Quick Facts about fireworks:
Fireworks are available in many different forms, and are used to entertain crowds with their noise, smoke, colors, and light. Fireworks typically come in a thick paper or cardboard tube, with the flammable powder inside the tubes. Most fireworks sold to the general public are smaller versions of those seen at professional displays and contain limited amounts of explosive material to reduce potential danger to people and animals.
Children typically bite into a firework getting only a taste amount of the contents into the mouth. Most often, very little of the firework is actually ingested due to the unpleasant taste. A common call to the poison center involves children eating “snake fireworks”, both from the package or the ashes left after it is used. Most of these ingestions do not cause any harm beyond minor stomach upset. Calls about the many other types of fireworks involve children biting through the paper tube, causing the powder inside to get inside their mouth. In most cases there is only a small amount ingested, so no serious symptoms are expected. A bite into the popular sparkler usually doesn’t cause symptoms other than possible slight oral irritation. In fact, the main concern with fireworks is the heat created and risk for a burn or injury to the skin or eyes. Sometimes the mouth can be burned if the hot, metal stick is accidentally tasted after use (most often with a sparkler).

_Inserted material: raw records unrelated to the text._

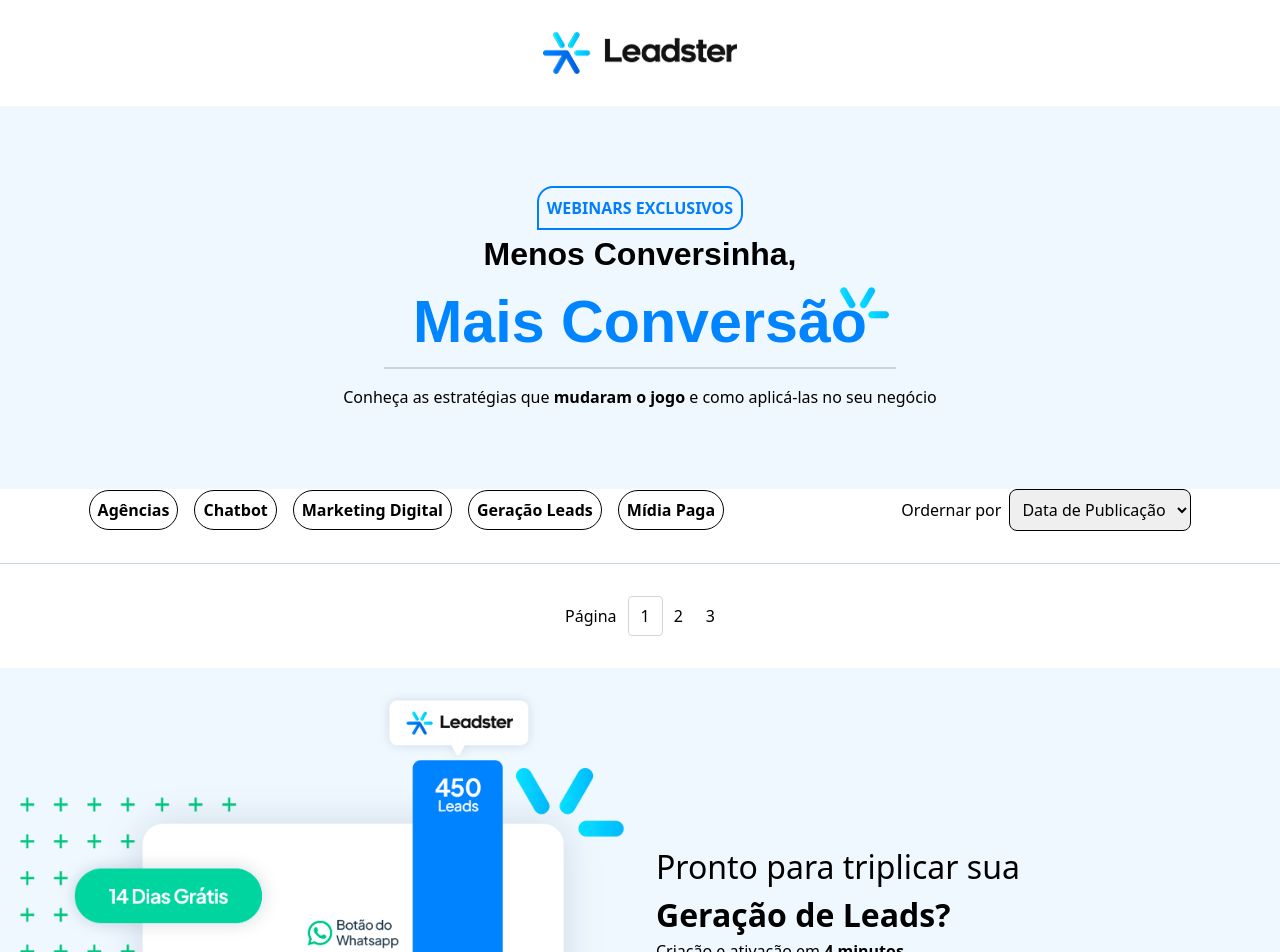
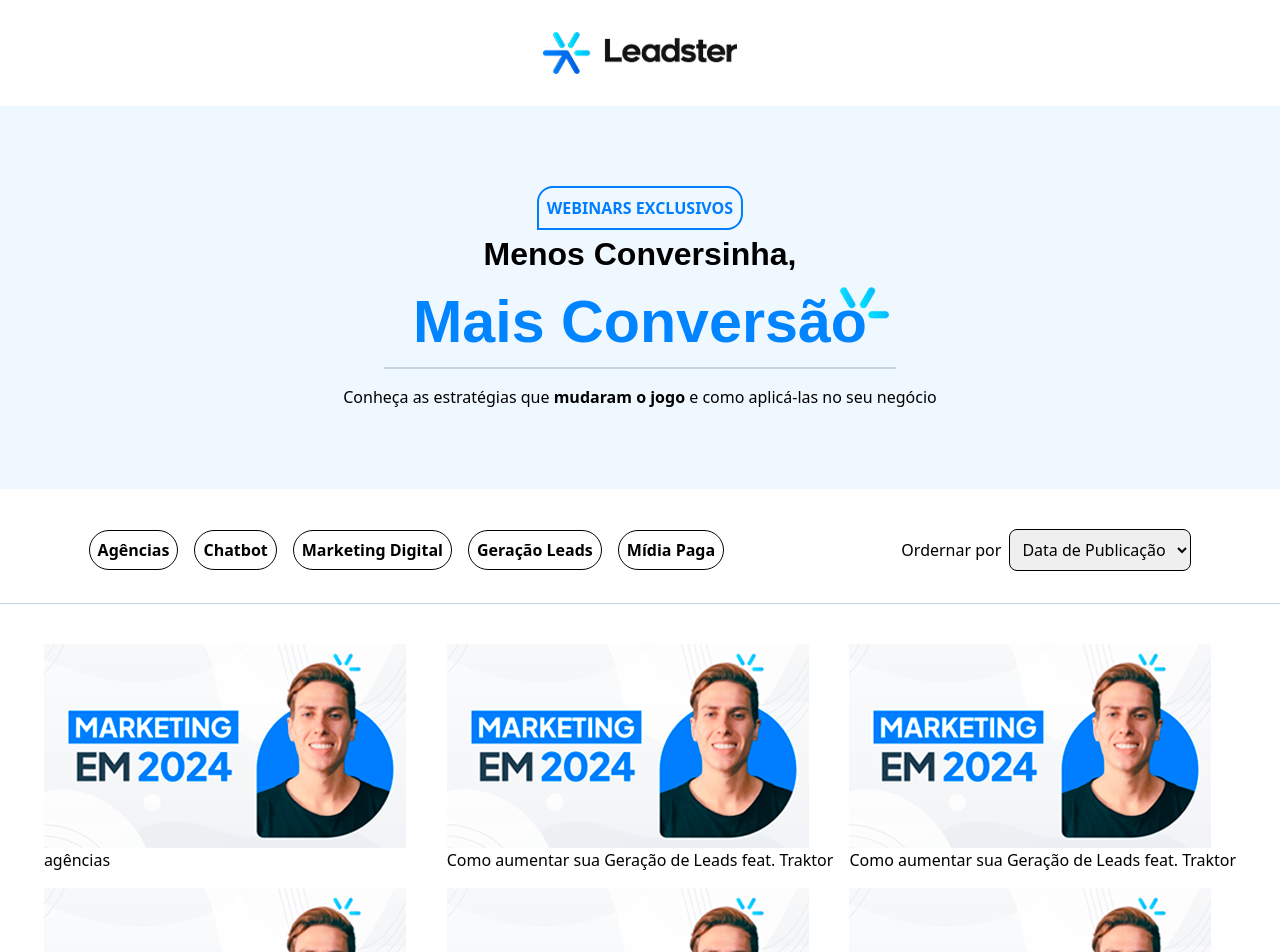
Before and after one commit to joaoygorr/Leadster-LandingPage, a Next.js app: page / in a window 1280 px wide. Shown: the top 952 px of the page. Built offline with nearby package versions, Linux system fonts and the light colour scheme.

Commit message:
fix: index ativo como primeiro

```diff
--- a/src/shared/components/MainContent/mainContent.tsx
+++ b/src/shared/components/MainContent/mainContent.tsx
@@ -1,21 +1,32 @@
 import Styles from "./mainContent.module.scss";
 import Data from "@/pages/api/data.json";
 import { Card } from "./card/card";
-import { useState } from "react";
+import { useState, useEffect } from "react";
 import { IVideo } from "@/shared/interfaces";
 
 export const MainContent = () => {
     const dataJson = Data.data;
     const [videos, setVideos] = useState<IVideo[]>([]);
+    const [activeIndex, setActiveIndex] = useState<number>(0);
+
+    const handleAnchorClick = (index: number) => {
+        setVideos(dataJson[index].videos);
+        setActiveIndex(index);
+    };
+
+    useEffect(() => {
+        setVideos(dataJson[activeIndex].videos);
+    }, [activeIndex]);
 
     return (
-        <section className="">
-            <nav className={`mx-auto w-full max-w-screen-xl ${Styles.boxContainer}`}>
+        <section className="my-10">
+            <nav className={`mx-auto w-full max-w-screen-xl my-10 ${Styles.boxContainer}`}>
                 <ul className={Styles.boxListButton}>
                     {dataJson.map((index, key) => {
+                        const isActive = activeIndex === key;
                         return (
                             <li key={key}>
-                                <a className="active" onClick={() => setVideos(index.videos)}>{index.label}</a>
+                                <a className={`${isActive ? `${Styles.active}` : ""}`} onClick={() => handleAnchorClick(key)}>{index.label}</a>
                             </li>
                         )
                     })}
@@ -29,6 +40,6 @@ export const MainContent = () => {
                 </div>
             </nav>
             <Card data={videos} />
-        </section>
+        </section >
     )
 }
```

If you find your child chewing on a firework, do not panic. Take it away from them, wipe out the mouth with a soft, wet cloth and give them some water to drink. If problems start or you have questions, call the Missouri Poison Center right away at 1-800-222-1222. The poison center is open all day, every day for poisoning emergencies and questions